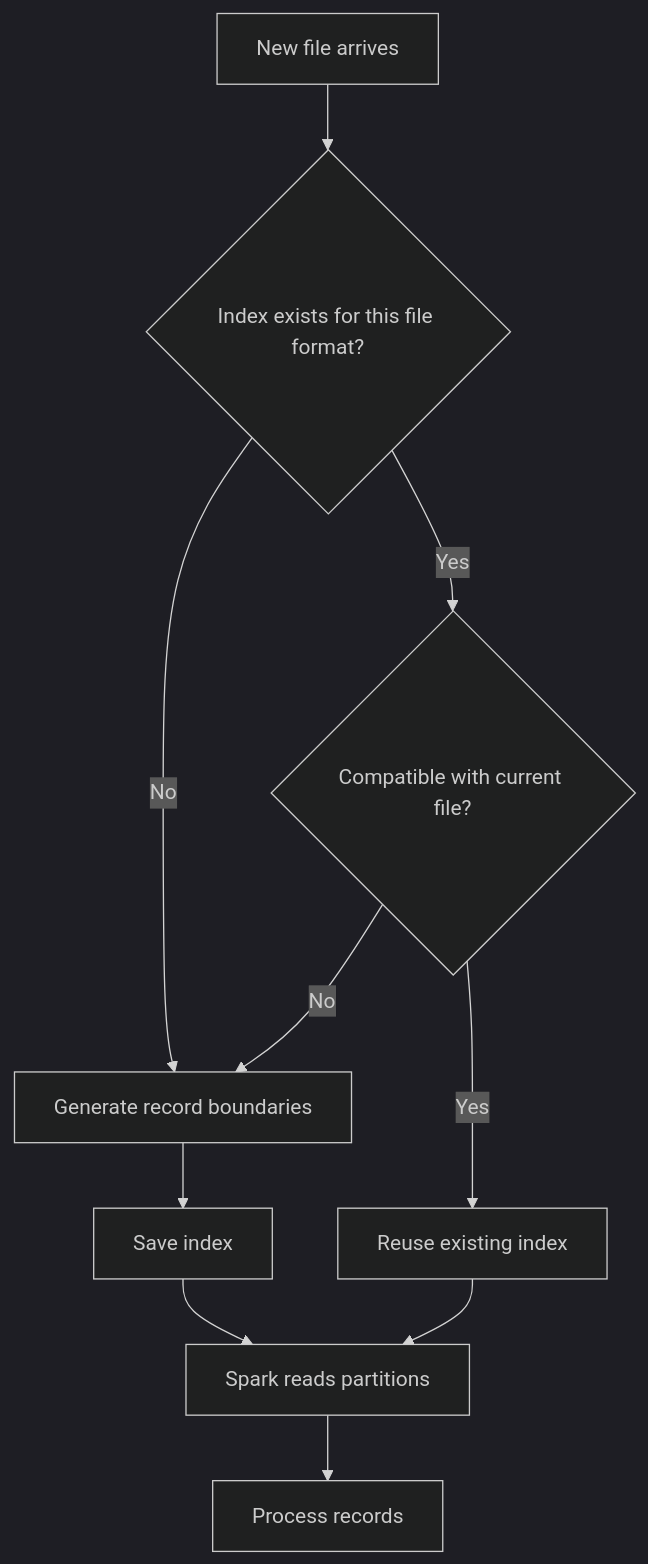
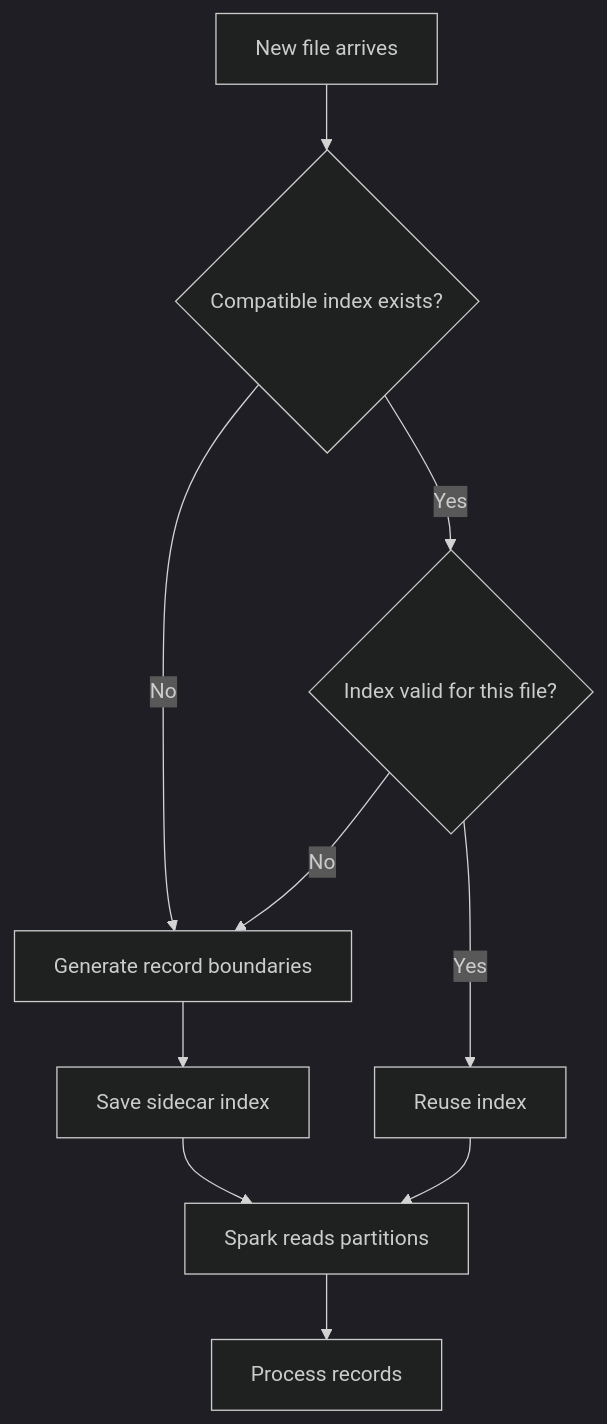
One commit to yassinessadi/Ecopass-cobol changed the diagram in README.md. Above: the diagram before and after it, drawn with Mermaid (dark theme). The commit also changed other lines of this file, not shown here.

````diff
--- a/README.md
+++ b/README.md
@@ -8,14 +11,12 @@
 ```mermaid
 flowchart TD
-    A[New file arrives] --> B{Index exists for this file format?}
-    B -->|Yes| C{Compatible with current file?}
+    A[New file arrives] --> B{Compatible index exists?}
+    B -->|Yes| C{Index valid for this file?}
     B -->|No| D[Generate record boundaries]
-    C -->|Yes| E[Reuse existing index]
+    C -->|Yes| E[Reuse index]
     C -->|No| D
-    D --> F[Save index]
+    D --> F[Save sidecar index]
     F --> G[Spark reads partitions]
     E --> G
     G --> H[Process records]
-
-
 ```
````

☆ ☆ ☆ ☆

_Work order:_ Extract each line from the listing that holds the word "Compatible".

_Answer section:_
-    B -->|Yes| C{Compatible with current file?}
+    A[New file arrives] --> B{Compatible index exists?}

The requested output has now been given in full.